Column: Zuckerbergs break down barriers with birth

Mark Zuckerberg’s Facebook post in August 2015 about the baby girl that he and his wife are expecting appeared, by all accounts, to be fairly normal — perhaps the type of thing you would see every day on your feed from aunts, second cousins or your lab partner from high school.

What made Zuckerberg’s post go viral, however, was something that distinguished it from any other birth announcement — his admission that he and his wife previously had three miscarriages along the way.

With Zuckerberg’s admission, other women began sharing stories of their own miscarriages, as well as the accompanying feelings of doubt, discouragement and, above all, shame.

According to a study released in 2013 by the Centers for Disease Control and Prevention, more than a million miscarriages —defined as pregnancy loss within the first trimester — occurred in 2009.

It seems strange, then, that miscarriages are such a taboo topic.

For one thing, many people don’t realize exactly how common miscarriages are.
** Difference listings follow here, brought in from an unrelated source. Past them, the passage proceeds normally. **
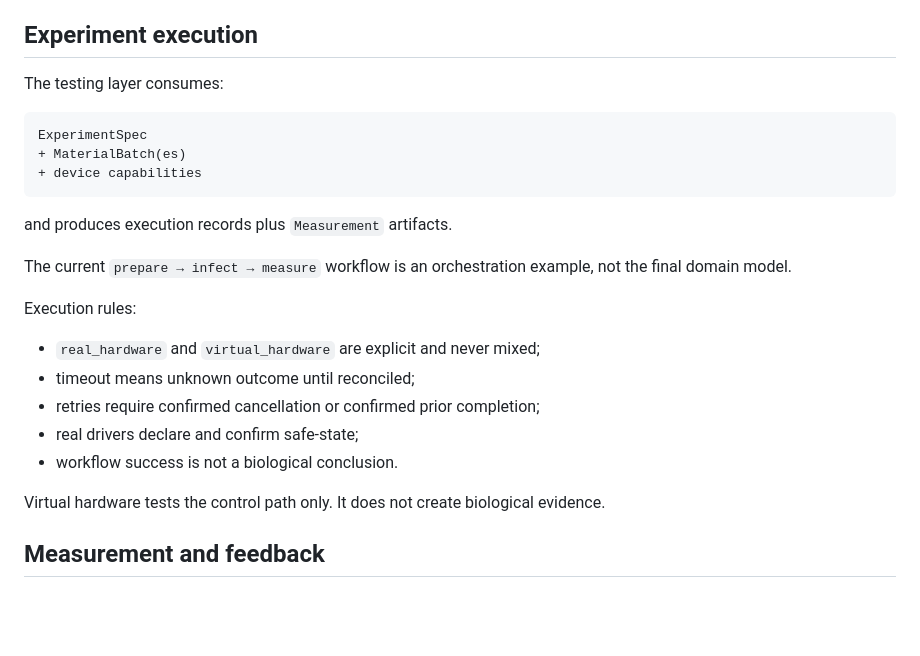
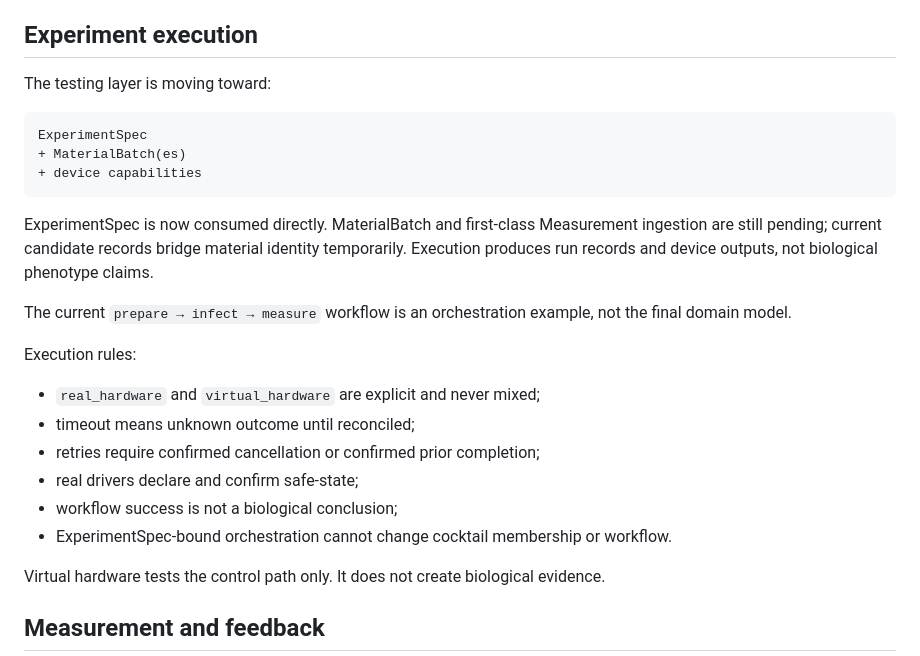
Before and after one commit to edgarcuth-web/self-driving-lab-for-phage-therapy, a Markdown page: docs/architecture.md, the part around one of its changes. Drawn GitHub-style; blank space fills up the shorter version.

````diff
--- a/docs/architecture.md
+++ b/docs/architecture.md
@@ -156,7 +179,7 @@ A completed device task does not by itself make material test-ready. Experiments
 
 ## Experiment execution
 
-The testing layer consumes:
+The testing layer is moving toward:
 
 ```text
 ExperimentSpec
@@ -164,7 +187,7 @@ ExperimentSpec
 + device capabilities
 ```
 
-and produces execution records plus `Measurement` artifacts.
+ExperimentSpec is now consumed directly. MaterialBatch and first-class Measurement ingestion are still pending; current candidate records bridge material identity temporarily. Execution produces run records and device outputs, not biological phenotype claims.
 
 The current `prepare → infect → measure` workflow is an orchestration example, not the final domain model.
 
@@ -174,7 +197,8 @@ Execution rules:
 - timeout means unknown outcome until reconciled;
 - retries require confirmed cancellation or confirmed prior completion;
 - real drivers declare and confirm safe-state;
-- workflow success is not a biological conclusion.
+- workflow success is not a biological conclusion;
+- ExperimentSpec-bound orchestration cannot change cocktail membership or workflow.
 
 Virtual hardware tests the control path only. It does not create biological evidence.
 
````
Also changed, not shown: other parts of docs/architecture.md (+30 -7 lines).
In a study by the Journal of Obstetrics and Gynecology, 15 percent of respondents admitted to having had a miscarriage, but respondents massively underestimated this number, on average guessing that a mere 6 percent of women suffer miscarriages.
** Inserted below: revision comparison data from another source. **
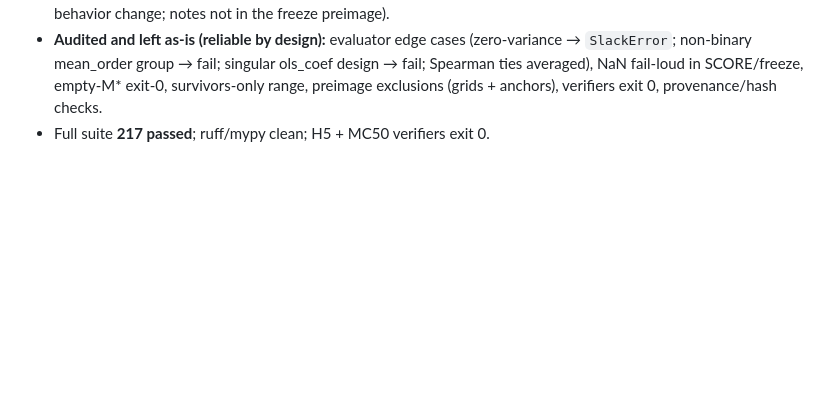
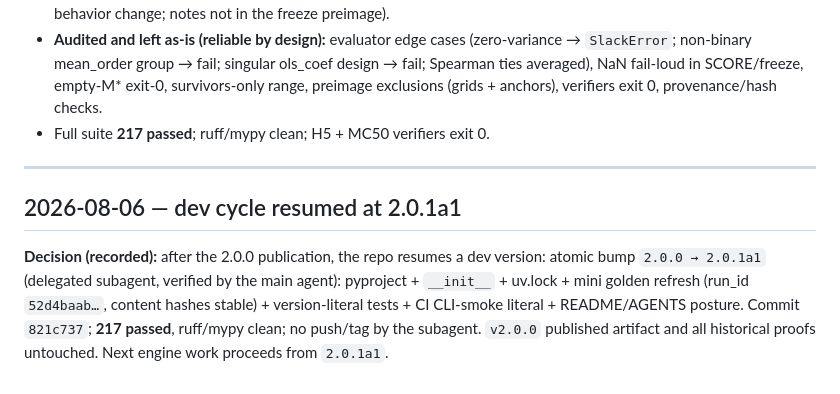
Before and after one commit to Bonorinoa/cvprofiles, a Markdown page: docs/12_Decision_Engineering_Log.md, the part around the change. GitHub-like rendering; blank space fills up the shorter version.

Commit message:
docs: dev cycle resumed at 2.0.1a1 (decision-log entry)

```diff
--- a/docs/12_Decision_Engineering_Log.md
+++ b/docs/12_Decision_Engineering_Log.md
@@ -833,3 +833,9 @@ alignment at publish time.
 - **Docs surface:** module docstring/comment/run-manifest notes refreshed from v1.1-spine language to v2.0 (no behavior change; notes not in the freeze preimage).
 - **Audited and left as-is (reliable by design):** evaluator edge cases (zero-variance → `SlackError`; non-binary mean_order group → fail; singular ols_coef design → fail; Spearman ties averaged), NaN fail-loud in SCORE/freeze, empty-M\* exit-0, survivors-only range, preimage exclusions (grids + anchors), verifiers exit 0, provenance/hash checks.
 - Full suite **217 passed**; ruff/mypy clean; H5 + MC50 verifiers exit 0.
+
+---
+
+## 2026-08-06 — dev cycle resumed at 2.0.1a1
+
+**Decision (recorded):** after the 2.0.0 publication, the repo resumes a dev version: atomic bump `2.0.0 → 2.0.1a1` (delegated subagent, verified by the main agent): pyproject + `__init__` + uv.lock + mini golden refresh (run_id `52d4baab…`, content hashes stable) + version-literal tests + CI CLI-smoke literal + README/AGENTS posture. Commit `821c737`; **217 passed**, ruff/mypy clean; no push/tag by the subagent. `v2.0.0` published artifact and all historical proofs untouched. Next engine work proceeds from `2.0.1a1`.
```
The 15 percent number is accurate. Medical experts actually estimate that as many as 25 percent of women could suffer miscarriages, though the numbers are affected by the fact that many women are not aware they are pregnant in the first place when the miscarriage occurs.

The most concerning thing about this survey isn’t just misconception about the frequency of miscarriages, but also misconception about their causes. Survey respondents thought that miscarriages could be caused by everything from stress, to lifting heavy objects, to past use of birth control — 21 percent even thought that arguing intensely could cause a miscarriage.

In reality, none of these factors are proven causes of miscarriage. An estimated 60 percent of miscarriages are caused by chromosomal abnormalities in the fetus. The other most common factors are genetic or medical — definitely not heavy lifting.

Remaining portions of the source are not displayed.